◆ Assignment
Retype each entry. Leave nothing out.

◆ Records provided
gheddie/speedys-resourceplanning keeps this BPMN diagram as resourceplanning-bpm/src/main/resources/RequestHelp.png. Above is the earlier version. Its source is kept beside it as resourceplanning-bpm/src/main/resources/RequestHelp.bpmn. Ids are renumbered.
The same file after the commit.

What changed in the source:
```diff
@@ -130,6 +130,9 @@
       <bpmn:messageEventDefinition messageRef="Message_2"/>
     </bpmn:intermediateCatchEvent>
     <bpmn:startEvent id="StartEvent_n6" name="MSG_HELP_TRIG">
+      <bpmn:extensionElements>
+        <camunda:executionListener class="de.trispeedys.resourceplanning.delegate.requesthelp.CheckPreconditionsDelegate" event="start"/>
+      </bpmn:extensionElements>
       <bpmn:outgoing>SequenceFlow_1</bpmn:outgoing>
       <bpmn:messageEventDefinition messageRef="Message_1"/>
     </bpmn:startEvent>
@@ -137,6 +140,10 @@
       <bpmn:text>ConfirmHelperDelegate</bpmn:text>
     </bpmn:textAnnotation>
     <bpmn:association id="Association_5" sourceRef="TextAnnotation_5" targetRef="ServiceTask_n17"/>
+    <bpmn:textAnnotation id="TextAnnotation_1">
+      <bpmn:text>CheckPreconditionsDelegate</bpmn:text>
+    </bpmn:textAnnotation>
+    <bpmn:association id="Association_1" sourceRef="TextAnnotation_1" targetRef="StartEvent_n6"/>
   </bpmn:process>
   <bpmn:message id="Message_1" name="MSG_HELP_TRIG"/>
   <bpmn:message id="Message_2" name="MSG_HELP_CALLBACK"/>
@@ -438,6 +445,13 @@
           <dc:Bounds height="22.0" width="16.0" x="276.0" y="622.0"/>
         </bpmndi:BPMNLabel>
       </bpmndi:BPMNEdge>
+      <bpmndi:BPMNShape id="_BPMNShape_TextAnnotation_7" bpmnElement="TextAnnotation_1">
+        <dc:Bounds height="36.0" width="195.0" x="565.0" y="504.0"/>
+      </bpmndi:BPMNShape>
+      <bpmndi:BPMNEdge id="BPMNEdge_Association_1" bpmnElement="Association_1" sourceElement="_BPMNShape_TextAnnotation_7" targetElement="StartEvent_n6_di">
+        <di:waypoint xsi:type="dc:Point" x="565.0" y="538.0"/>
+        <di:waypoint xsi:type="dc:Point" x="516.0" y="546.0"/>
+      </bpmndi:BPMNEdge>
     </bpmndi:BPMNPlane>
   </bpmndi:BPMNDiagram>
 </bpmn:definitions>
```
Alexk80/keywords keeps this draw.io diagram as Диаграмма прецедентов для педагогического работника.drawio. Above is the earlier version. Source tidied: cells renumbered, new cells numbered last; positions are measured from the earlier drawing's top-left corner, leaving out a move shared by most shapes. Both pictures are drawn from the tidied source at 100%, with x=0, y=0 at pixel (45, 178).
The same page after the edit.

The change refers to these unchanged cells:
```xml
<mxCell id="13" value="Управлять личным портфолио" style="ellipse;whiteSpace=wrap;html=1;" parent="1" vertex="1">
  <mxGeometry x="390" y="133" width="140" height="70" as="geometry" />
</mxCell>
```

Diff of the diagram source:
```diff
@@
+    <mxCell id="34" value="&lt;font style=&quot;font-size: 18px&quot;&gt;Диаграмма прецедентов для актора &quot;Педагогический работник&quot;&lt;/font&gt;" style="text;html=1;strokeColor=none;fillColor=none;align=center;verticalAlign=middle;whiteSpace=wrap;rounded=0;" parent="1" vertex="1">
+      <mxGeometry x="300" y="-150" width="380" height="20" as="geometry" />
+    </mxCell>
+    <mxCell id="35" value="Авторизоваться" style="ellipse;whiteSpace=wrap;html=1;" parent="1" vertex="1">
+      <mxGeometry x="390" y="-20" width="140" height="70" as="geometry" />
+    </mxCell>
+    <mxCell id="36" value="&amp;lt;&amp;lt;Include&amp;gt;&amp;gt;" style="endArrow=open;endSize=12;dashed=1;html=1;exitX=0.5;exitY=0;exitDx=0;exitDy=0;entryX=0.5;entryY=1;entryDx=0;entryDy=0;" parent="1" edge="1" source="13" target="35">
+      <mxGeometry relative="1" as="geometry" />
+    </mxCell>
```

◆ Reply
gheddie/speedys-resourceplanning keeps this BPMN diagram as resourceplanning-bpm/src/main/resources/RequestHelp.png. Above is the earlier version. Its source is kept beside it as resourceplanning-bpm/src/main/resources/RequestHelp.bpmn. Ids are renumbered.
The same file after the commit.

What changed in the source:
```diff
@@ -130,6 +130,9 @@
       <bpmn:messageEventDefinition messageRef="Message_2"/>
     </bpmn:intermediateCatchEvent>
     <bpmn:startEvent id="StartEvent_n6" name="MSG_HELP_TRIG">
+      <bpmn:extensionElements>
+        <camunda:executionListener class="de.trispeedys.resourceplanning.delegate.requesthelp.CheckPreconditionsDelegate" event="start"/>
+      </bpmn:extensionElements>
       <bpmn:outgoing>SequenceFlow_1</bpmn:outgoing>
       <bpmn:messageEventDefinition messageRef="Message_1"/>
     </bpmn:startEvent>
@@ -137,6 +140,10 @@
       <bpmn:text>ConfirmHelperDelegate</bpmn:text>
     </bpmn:textAnnotation>
     <bpmn:association id="Association_5" sourceRef="TextAnnotation_5" targetRef="ServiceTask_n17"/>
+    <bpmn:textAnnotation id="TextAnnotation_1">
+      <bpmn:text>CheckPreconditionsDelegate</bpmn:text>
+    </bpmn:textAnnotation>
+    <bpmn:association id="Association_1" sourceRef="TextAnnotation_1" targetRef="StartEvent_n6"/>
   </bpmn:process>
   <bpmn:message id="Message_1" name="MSG_HELP_TRIG"/>
   <bpmn:message id="Message_2" name="MSG_HELP_CALLBACK"/>
@@ -438,6 +445,13 @@
           <dc:Bounds height="22.0" width="16.0" x="276.0" y="622.0"/>
         </bpmndi:BPMNLabel>
       </bpmndi:BPMNEdge>
+      <bpmndi:BPMNShape id="_BPMNShape_TextAnnotation_7" bpmnElement="TextAnnotation_1">
+        <dc:Bounds height="36.0" width="195.0" x="565.0" y="504.0"/>
+      </bpmndi:BPMNShape>
+      <bpmndi:BPMNEdge id="BPMNEdge_Association_1" bpmnElement="Association_1" sourceElement="_BPMNShape_TextAnnotation_7" targetElement="StartEvent_n6_di">
+        <di:waypoint xsi:type="dc:Point" x="565.0" y="538.0"/>
+        <di:waypoint xsi:type="dc:Point" x="516.0" y="546.0"/>
+      </bpmndi:BPMNEdge>
     </bpmndi:BPMNPlane>
   </bpmndi:BPMNDiagram>
 </bpmn:definitions>
```
Alexk80/keywords keeps this draw.io diagram as Диаграмма прецедентов для педагогического работника.drawio. Above is the earlier version. Source tidied: cells renumbered, new cells numbered last; positions are measured from the earlier drawing's top-left corner, leaving out a move shared by most shapes. Both pictures are drawn from the tidied source at 100%, with x=0, y=0 at pixel (45, 178).
The same page after the edit.

The change refers to these unchanged cells:
```xml
<mxCell id="13" value="Управлять личным портфолио" style="ellipse;whiteSpace=wrap;html=1;" parent="1" vertex="1">
  <mxGeometry x="390" y="133" width="140" height="70" as="geometry" />
</mxCell>
```

Diff of the diagram source:
```diff
@@
+    <mxCell id="34" value="&lt;font style=&quot;font-size: 18px&quot;&gt;Диаграмма прецедентов для актора &quot;Педагогический работник&quot;&lt;/font&gt;" style="text;html=1;strokeColor=none;fillColor=none;align=center;verticalAlign=middle;whiteSpace=wrap;rounded=0;" parent="1" vertex="1">
+      <mxGeometry x="300" y="-150" width="380" height="20" as="geometry" />
+    </mxCell>
+    <mxCell id="35" value="Авторизоваться" style="ellipse;whiteSpace=wrap;html=1;" parent="1" vertex="1">
+      <mxGeometry x="390" y="-20" width="140" height="70" as="geometry" />
+    </mxCell>
+    <mxCell id="36" value="&amp;lt;&amp;lt;Include&amp;gt;&amp;gt;" style="endArrow=open;endSize=12;dashed=1;html=1;exitX=0.5;exitY=0;exitDx=0;exitDy=0;entryX=0.5;entryY=1;entryDx=0;entryDy=0;" parent="1" edge="1" source="13" target="35">
+      <mxGeometry relative="1" as="geometry" />
+    </mxCell>
```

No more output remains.